No one style of investing fits all people, but I subscribe to the 45/45/10 Investing Method. 45% of your investing should in CASH FLOW strategies, 45% growth strategies, 10% (or less) in higher risk, higher reward strategies.
One of the first “systems” I learned in my twenties, was the “CANSLIM” method of investing. A system developed by the founder of “IBD”, Investors Business Daily. This system works very well in an up-trending market, OK in a flat market, and poorly in a down trending market.
All stocks, are companies, and have financials. Some good, some bad, but never equal. O’Neil found that just before a company did very well financially, and in terms of stock growth, there were common characteristics. Common elements, in their financial statistics, that often can predict, stock growth. In addition, he noted some more subjective, but measurable activities, that were good indicators of future stock growth. A very strong indicator of future gains.
Many of these indicators are pure financial bench marks; we can look for in a company, such as: sales growth, and earnings over time. Some a little more subjective, but still quantifiable. For example: product development, being a leader or laggard in the sector (industry) and institutional buying.
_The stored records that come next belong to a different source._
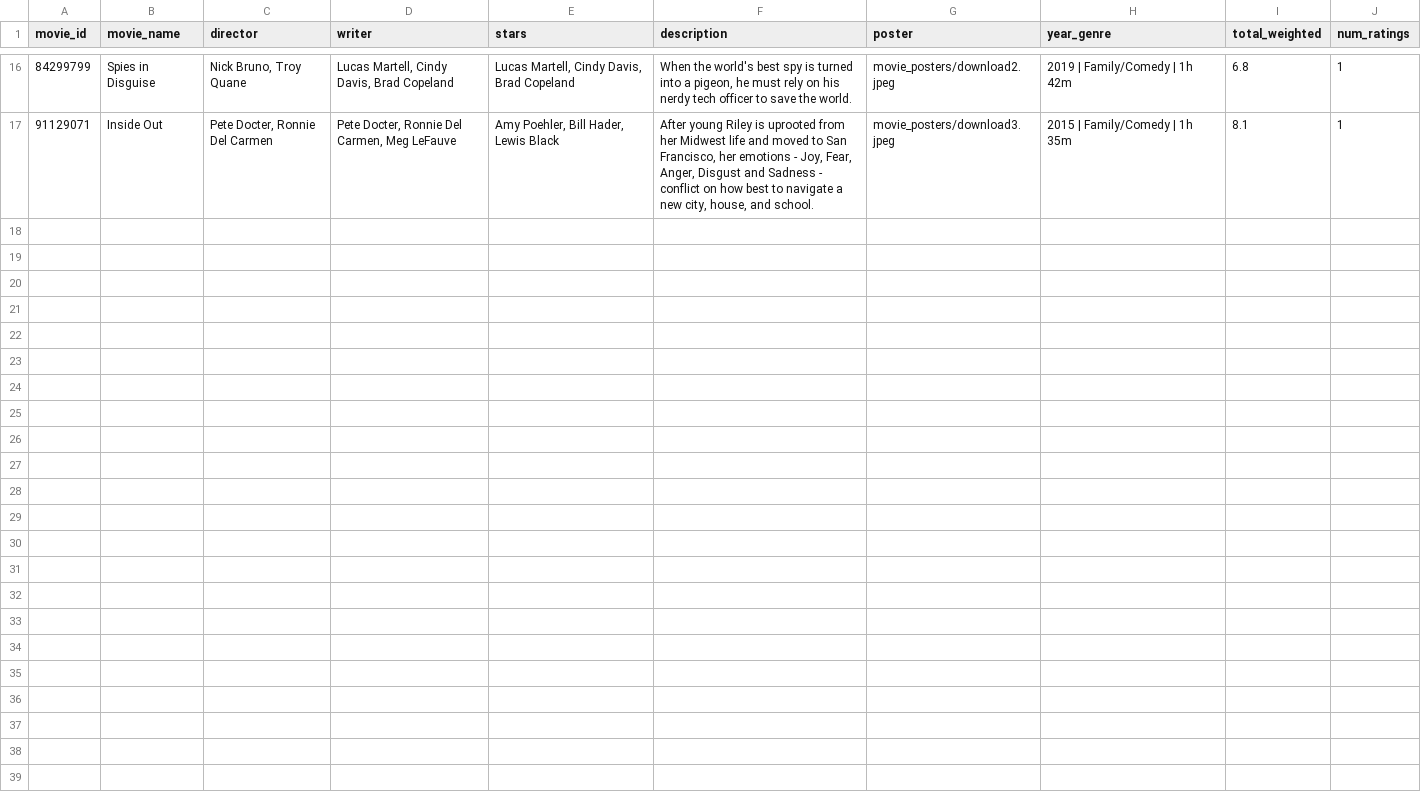
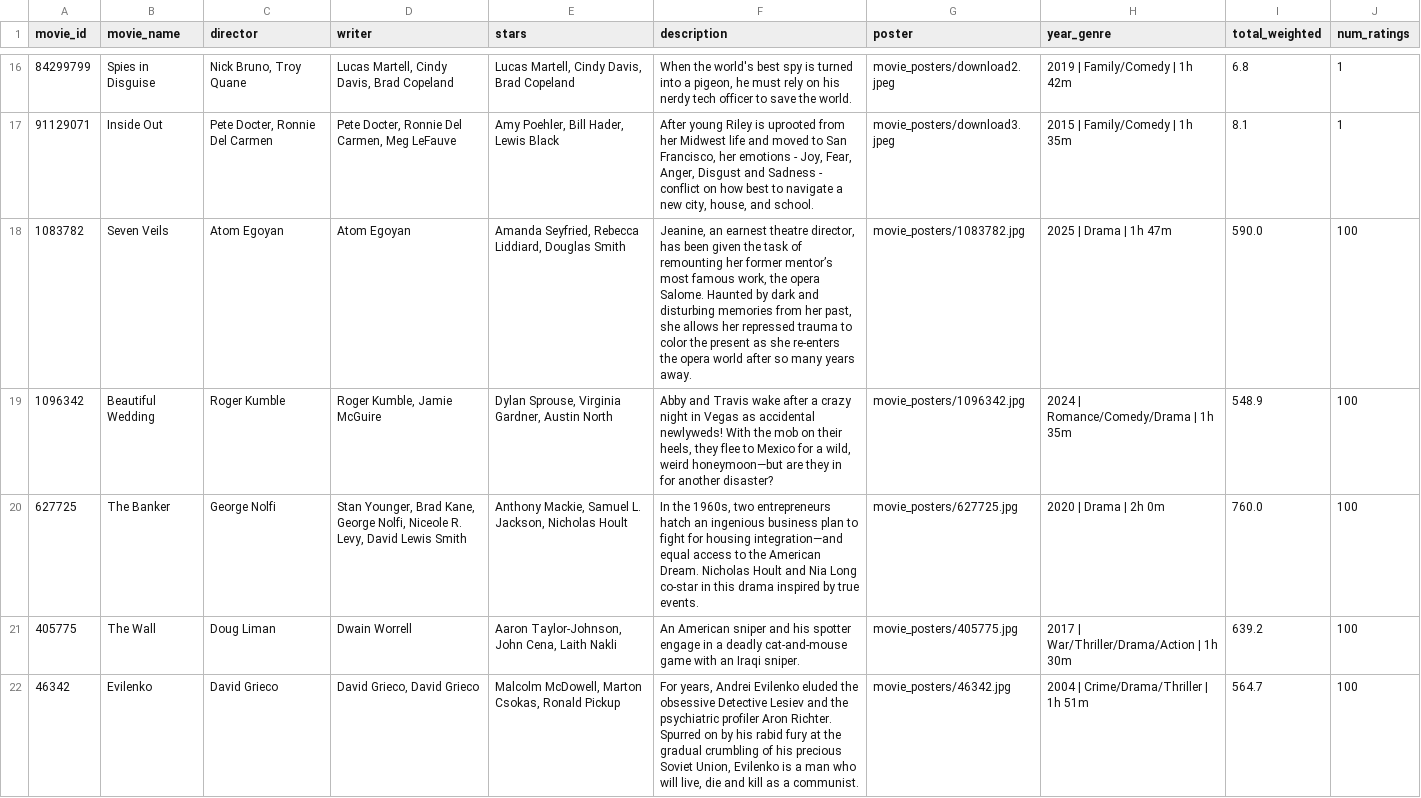
Before and after one commit to ib-hussain/Cinemago, a CSV file: data/movies.csv, drawn as a sheet; only a part is shown, gaps mark what is left out.

```diff
--- a/data/movies.csv
+++ b/data/movies.csv
@@ -17 +17,6 @@ movie_id,movie_name,director,writer,stars,description,poster,year_genre,total_we
 91129071,Inside Out," Pete Docter, Ronnie Del Carmen","Pete Docter, Ronnie Del Carmen, Meg LeFauve","Amy Poehler, Bill Hader, Lewis Black","After young Riley is uprooted from her Midwest life and moved to San Francisco, her emotions - Joy, Fear, Anger, Disgust and Sadness - conflict on how best to navigate a new city, house, and school.",movie_posters/download3.jpeg,2015 | Family/Comedy | 1h 35m,8.1,1
+1083782,Seven Veils,Atom Egoyan,Atom Egoyan,"Amanda Seyfried, Rebecca Liddiard, Douglas Smith","Jeanine, an earnest theatre director, has been given the task of remounting her former mentor’s most famous work, the opera Salome. Haunted by dark and disturbing memories from her past, she allows her repressed trauma to color the present as she re-enters the opera world after so many years away.",movie_posters/1083782.jpg,2025 | Drama | 1h 47m,590.0,100
+1096342,Beautiful Wedding,Roger Kumble,"Roger Kumble, Jamie McGuire","Dylan Sprouse, Virginia Gardner, Austin North","Abby and Travis wake after a crazy night in Vegas as accidental newlyweds! With the mob on their heels, they flee to Mexico for a wild, weird honeymoon—but are they in for another disaster?",movie_posters/1096342.jpg,2024 | Romance/Comedy/Drama | 1h 35m,548.9,100
+627725,The Banker,George Nolfi,"Stan Younger, Brad Kane, George Nolfi, Niceole R. Levy, David Lewis Smith","Anthony Mackie, Samuel L. Jackson, Nicholas Hoult","In the 1960s, two entrepreneurs hatch an ingenious business plan to fight for housing integration—and equal access to the American Dream. Nicholas Hoult and Nia Long co-star in this drama inspired by true events.",movie_posters/627725.jpg,2020 | Drama | 2h 0m,760.0,100
+405775,The Wall,Doug Liman,Dwain Worrell,"Aaron Taylor-Johnson, John Cena, Laith Nakli",An American sniper and his spotter engage in a deadly cat-and-mouse game with an Iraqi sniper.,movie_posters/405775.jpg,2017 | War/Thriller/Drama/Action | 1h 30m,639.2,100
+46342,Evilenko,David Grieco,"David Grieco, David Grieco","Malcolm McDowell, Marton Csokas, Ronald Pickup","For years, Andrei Evilenko eluded the obsessive Detective Lesiev and the psychiatric profiler Aron Richter. Spurred on by his rabid fury at the gradual crumbling of his precious Soviet Union, Evilenko is a man who will live, die and kill as a communist.",movie_posters/46342.jpg,2004 | Crime/Drama/Thriller | 1h 51m,564.7,100
```
Also changed, not shown: 10 other files.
Thus O’Neil developed the CAN SLIM method of picking stocks, which has served me and many other investors very well. A checklist of seven common elements that indicate a stock is going to have solid gains in the future. This strategy can reduce risk and increase returns when picking stocks for long- term growth.
“CANSLIM” is an acronym that stands for: Current Earnings. Annual Earnings. New Products. Supply and Demand. Leader or Laggard. Institutional Investing. Market Direction.
The system uses key numbers, and characteristics of the company to check a stock before you buy.
C= Current earnings per share must be up 25%. Accelerating in recent quarters. Quarterly sales should also be up 25% or more.
A= Annual earnings must be up 25% or more in the last three years. Annual return on equity must be at least 17% or more.
N= The company should have new products or services that drive earnings. At this point, you might check the chart of the stock, and see if there is new upward trending or positive pattern (for example: breaking resistance or new highs).
S= Supply and demand. Shares outstanding are large or small. But as the stock price increases, there must be increase in the trading volume too.
L= Leader or laggard. The stock must be in the top 20 percent of the industry or sector analysis. Therefore, you need a Relative Price Strength Rating of 80 or higher.
I= Institutional buying (mutual funds, investment houses) must be increasing. The big boys are buying more of the stock, and therefore, demand is increasing, and supply decreasing.
M= The market needs to be going up. Indexes: Dow, S&P 500, RUT and NASDAQ are positive and moving up. Remember three out of four stocks trend with the market.
Ok. Great what do I do now. Well most on-line brokers, web sites and financial software programs, allow you to do searches based on “parameters”. Therefore, you can drop by a web site like Yahoo Finance, and use their stock screener to find the companies that have these specific elements.
This is a solid strategy for long-term growth. Enjoy.